EXERCISE AIM
Give the count of lines in the records below that contain "style", with no other words.

Front-end code change data:
------------------------------------------------------------------------
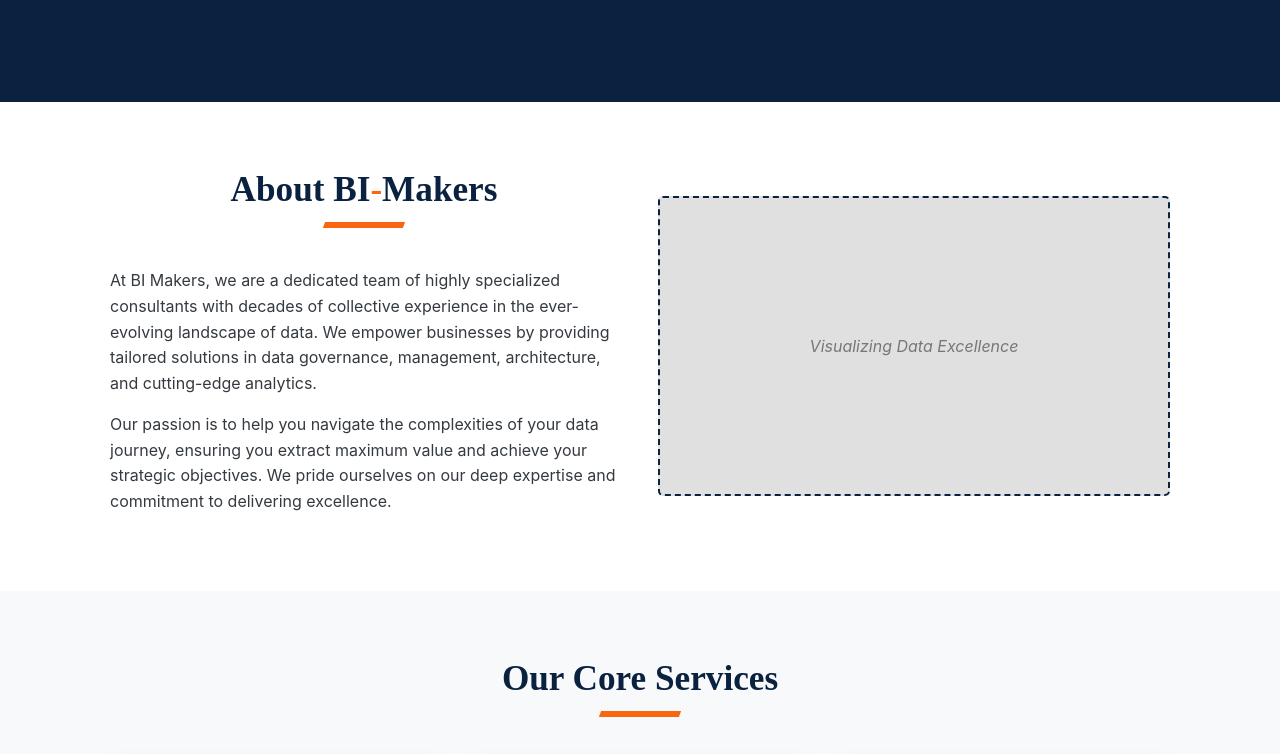
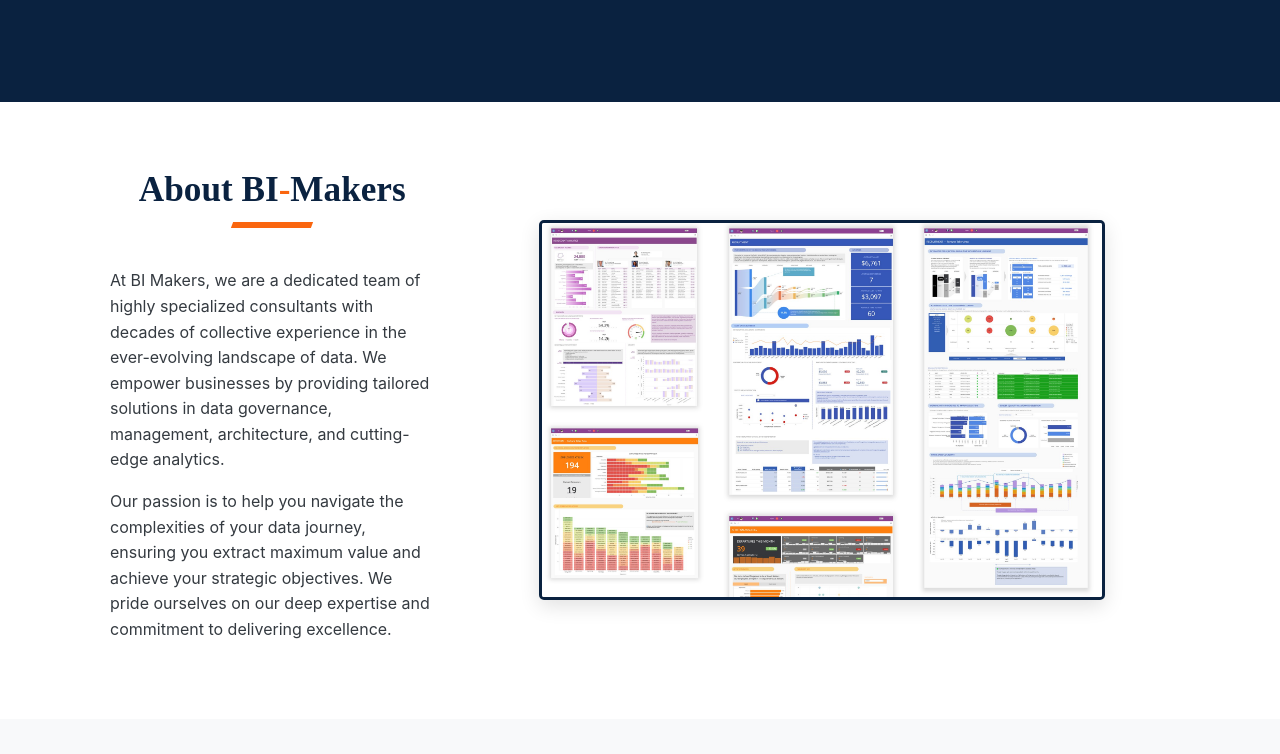
Before and after one commit to bi-makers/bi-makers-website, a plain HTML site: page index.html in a window 1280 px wide. Shown: the part 538-1292 px from the top of the page. Drawn offline with Linux system fonts and the light colour scheme; a small style sheet from the web is missing.

Commit message:
image update

```diff
--- a/index.html
+++ b/index.html
@@ -246,6 +246,24 @@
         }
 
 
+        #about .about-image-container {
+            flex: 1 1 35%; /* Image container takes less space, basis 35% */
+            min-width: 280px;
+            display: flex;
+            align-items: center;
+            justify-content: center;
+        }
+
+        #about .about-image-container img {
+            border-radius: var(--border-radius);
+            box-shadow: 0 6px 20px rgba(0,0,0,0.12);
+            border: 3px solid var(--primary-dark-blue);
+            max-height: 380px; /* Further reduced max height for the image */
+            width: auto;
+            max-width: 100%;
+            object-fit: contain; /* Or 'contain' if you prefer to see the whole image without cropping */
+        }
+
         /* Services Section */
         .services-grid {
             display: grid;
@@ -436,8 +454,8 @@
                     <p>At BI Makers, we are a dedicated team of highly specialized consultants with decades of collective experience in the ever-evolving landscape of data. We empower businesses by providing tailored solutions in data governance, management, architecture, and cutting-edge analytics.</p>
                     <p>Our passion is to help you navigate the complexities of your data journey, ensuring you extract maximum value and achieve your strategic objectives. We pride ourselves on our deep expertise and commitment to delivering excellence.</p>
                 </div>
-                <div class="about-image-placeholder">
-                    Visualizing Data Excellence
+                <div class="about-image-container">
+                    <img src="images/HR_Dashboards.jpg" />
                 </div>
             </div>
         </section>
```
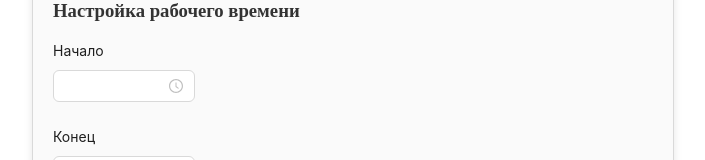
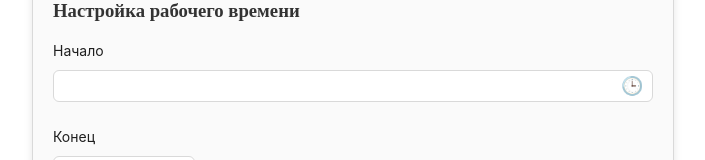
Before and after one commit to mlproger/test_vue_spec_bot, a Vue app: page / in a window 1280 px wide. Both pictures are taken after a click on the button "Редактировать информацию". Shown: the part 336-496 px from the top of the page, without its empty margins (287-992 px from the left). Built offline with nearby package versions, Linux system fonts and the light colour scheme.

Commit message:
Update ServicesForm.vue

```diff
--- a/src/components/ServicesForm.vue
+++ b/src/components/ServicesForm.vue
@@ -89,9 +89,18 @@
       <h3 style="margin-top: 20px;">Настройка рабочего времени</h3>
       <a-form layout="vertical">
         <a-form-item label="Начало">
-          <div @mousedown.prevent="showPicker" contenteditable="false">
-            <a-time-picker v-model="startTime" @change="onStartTimeChange" format="HH:mm" placeholder="" :tabindex="-1"/>
-          </div>
+            <div class="time-picker-wrapper" @click="showPicker">
+                <a-time-picker
+                    ref="timePicker"
+                    v-model="startTime"
+                    @change="onStartTimeChange"
+                    format="HH:mm"
+                    placeholder=""
+                    :style="{ width: '100%' }"
+                    :tabindex="-1"
+                />
+                <span class="time-icon">🕒</span>
+            </div>
         </a-form-item>
         <a-form-item label="Конец">
           <a-time-picker v-model="endTime" @change="onEndTimeChange" format="HH:mm" placeholder=""/>
@@ -290,6 +299,21 @@ export default {
   background-color: #fafafa;
   box-shadow: 0 2px 8px rgba(0, 0, 0, 0.1);
 }
+.time-picker-wrapper {
+  position: relative;
+  display: inline-block;
+  width: 100%;
+}
+
+.time-icon {
+  position: absolute;
+  right: 10px; /* Положение иконки */
+  top: 50%;
+  transform: translateY(-50%);
+  cursor: pointer;
+  font-size: 18px; /* Размер иконки */
+  pointer-events: none; /* Игнорировать события, если не хотите вмешиваться */
+}
 .button-container {
   display: flex;
   justify-content: center;
```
------------------------------------------------------------------------
TASK OUTPUT
3